YOUR TASK:
Verbatim copy without images: repeat the records in full.

INFORMATION PROVIDED:
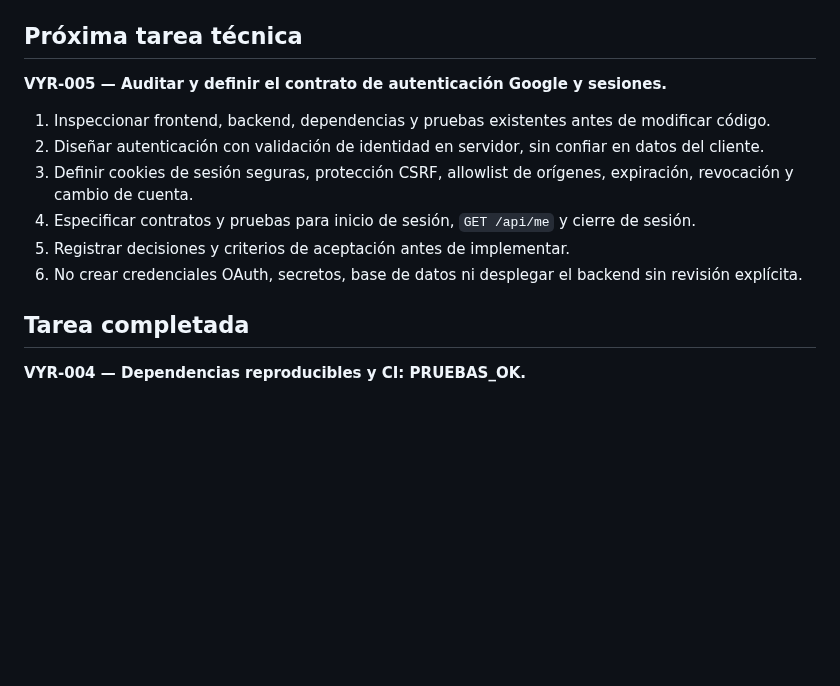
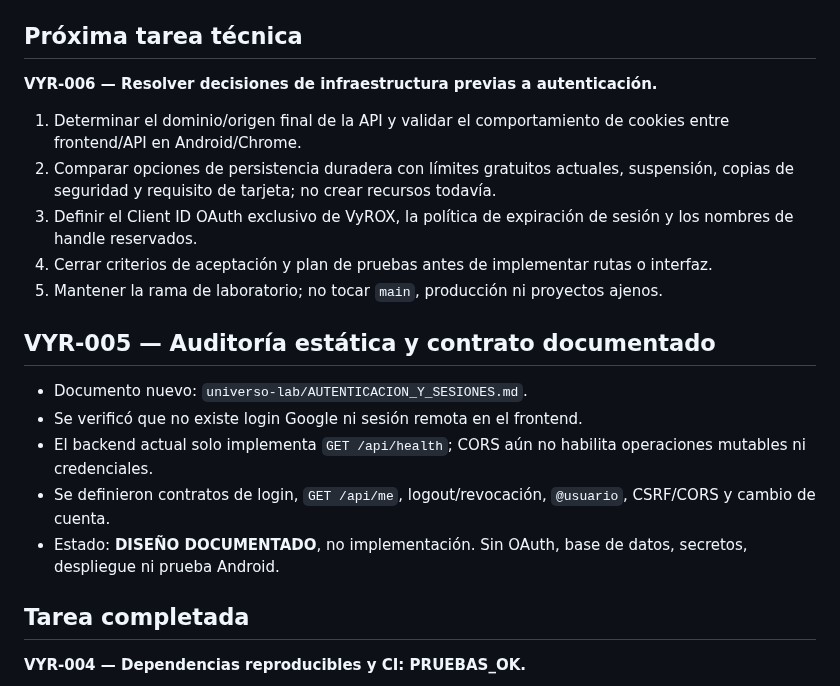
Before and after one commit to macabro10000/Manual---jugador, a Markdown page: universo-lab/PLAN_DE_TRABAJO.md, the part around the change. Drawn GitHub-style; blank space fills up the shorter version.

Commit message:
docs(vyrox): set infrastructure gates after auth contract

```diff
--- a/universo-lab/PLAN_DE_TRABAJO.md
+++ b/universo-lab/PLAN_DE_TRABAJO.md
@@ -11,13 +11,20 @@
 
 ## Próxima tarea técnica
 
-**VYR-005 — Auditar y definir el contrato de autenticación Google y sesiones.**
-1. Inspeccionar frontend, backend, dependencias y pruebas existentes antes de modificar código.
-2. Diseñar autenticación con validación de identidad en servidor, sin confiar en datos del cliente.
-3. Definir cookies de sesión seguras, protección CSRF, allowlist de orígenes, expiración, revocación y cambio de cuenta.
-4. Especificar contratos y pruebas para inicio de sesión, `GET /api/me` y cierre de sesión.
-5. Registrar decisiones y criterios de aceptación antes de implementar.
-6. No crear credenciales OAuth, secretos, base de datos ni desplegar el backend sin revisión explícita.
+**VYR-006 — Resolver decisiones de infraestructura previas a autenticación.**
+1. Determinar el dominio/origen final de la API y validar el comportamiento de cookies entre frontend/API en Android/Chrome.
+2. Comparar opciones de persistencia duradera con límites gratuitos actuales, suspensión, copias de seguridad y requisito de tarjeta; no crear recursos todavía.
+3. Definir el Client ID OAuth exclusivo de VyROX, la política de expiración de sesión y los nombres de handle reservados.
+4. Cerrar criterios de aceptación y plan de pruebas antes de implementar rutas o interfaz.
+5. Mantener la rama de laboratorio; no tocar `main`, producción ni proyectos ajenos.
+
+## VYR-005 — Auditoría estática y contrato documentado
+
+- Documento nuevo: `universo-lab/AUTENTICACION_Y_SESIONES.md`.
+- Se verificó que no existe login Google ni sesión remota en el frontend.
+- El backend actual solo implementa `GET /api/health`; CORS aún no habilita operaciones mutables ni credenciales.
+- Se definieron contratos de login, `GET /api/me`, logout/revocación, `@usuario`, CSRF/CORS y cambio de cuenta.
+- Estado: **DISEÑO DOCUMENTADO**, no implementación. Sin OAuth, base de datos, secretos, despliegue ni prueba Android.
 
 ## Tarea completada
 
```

SOLUTION TO THE PROBLEM:
Before and after one commit to macabro10000/Manual---jugador, a Markdown page: universo-lab/PLAN_DE_TRABAJO.md, the part around the change. Drawn GitHub-style; blank space fills up the shorter version.

Commit message:
docs(vyrox): set infrastructure gates after auth contract

```diff
--- a/universo-lab/PLAN_DE_TRABAJO.md
+++ b/universo-lab/PLAN_DE_TRABAJO.md
@@ -11,13 +11,20 @@
 
 ## Próxima tarea técnica
 
-**VYR-005 — Auditar y definir el contrato de autenticación Google y sesiones.**
-1. Inspeccionar frontend, backend, dependencias y pruebas existentes antes de modificar código.
-2. Diseñar autenticación con validación de identidad en servidor, sin confiar en datos del cliente.
-3. Definir cookies de sesión seguras, protección CSRF, allowlist de orígenes, expiración, revocación y cambio de cuenta.
-4. Especificar contratos y pruebas para inicio de sesión, `GET /api/me` y cierre de sesión.
-5. Registrar decisiones y criterios de aceptación antes de implementar.
-6. No crear credenciales OAuth, secretos, base de datos ni desplegar el backend sin revisión explícita.
+**VYR-006 — Resolver decisiones de infraestructura previas a autenticación.**
+1. Determinar el dominio/origen final de la API y validar el comportamiento de cookies entre frontend/API en Android/Chrome.
+2. Comparar opciones de persistencia duradera con límites gratuitos actuales, suspensión, copias de seguridad y requisito de tarjeta; no crear recursos todavía.
+3. Definir el Client ID OAuth exclusivo de VyROX, la política de expiración de sesión y los nombres de handle reservados.
+4. Cerrar criterios de aceptación y plan de pruebas antes de implementar rutas o interfaz.
+5. Mantener la rama de laboratorio; no tocar `main`, producción ni proyectos ajenos.
+
+## VYR-005 — Auditoría estática y contrato documentado
+
+- Documento nuevo: `universo-lab/AUTENTICACION_Y_SESIONES.md`.
+- Se verificó que no existe login Google ni sesión remota en el frontend.
+- El backend actual solo implementa `GET /api/health`; CORS aún no habilita operaciones mutables ni credenciales.
+- Se definieron contratos de login, `GET /api/me`, logout/revocación, `@usuario`, CSRF/CORS y cambio de cuenta.
+- Estado: **DISEÑO DOCUMENTADO**, no implementación. Sin OAuth, base de datos, secretos, despliegue ni prueba Android.
 
 ## Tarea completada
 
```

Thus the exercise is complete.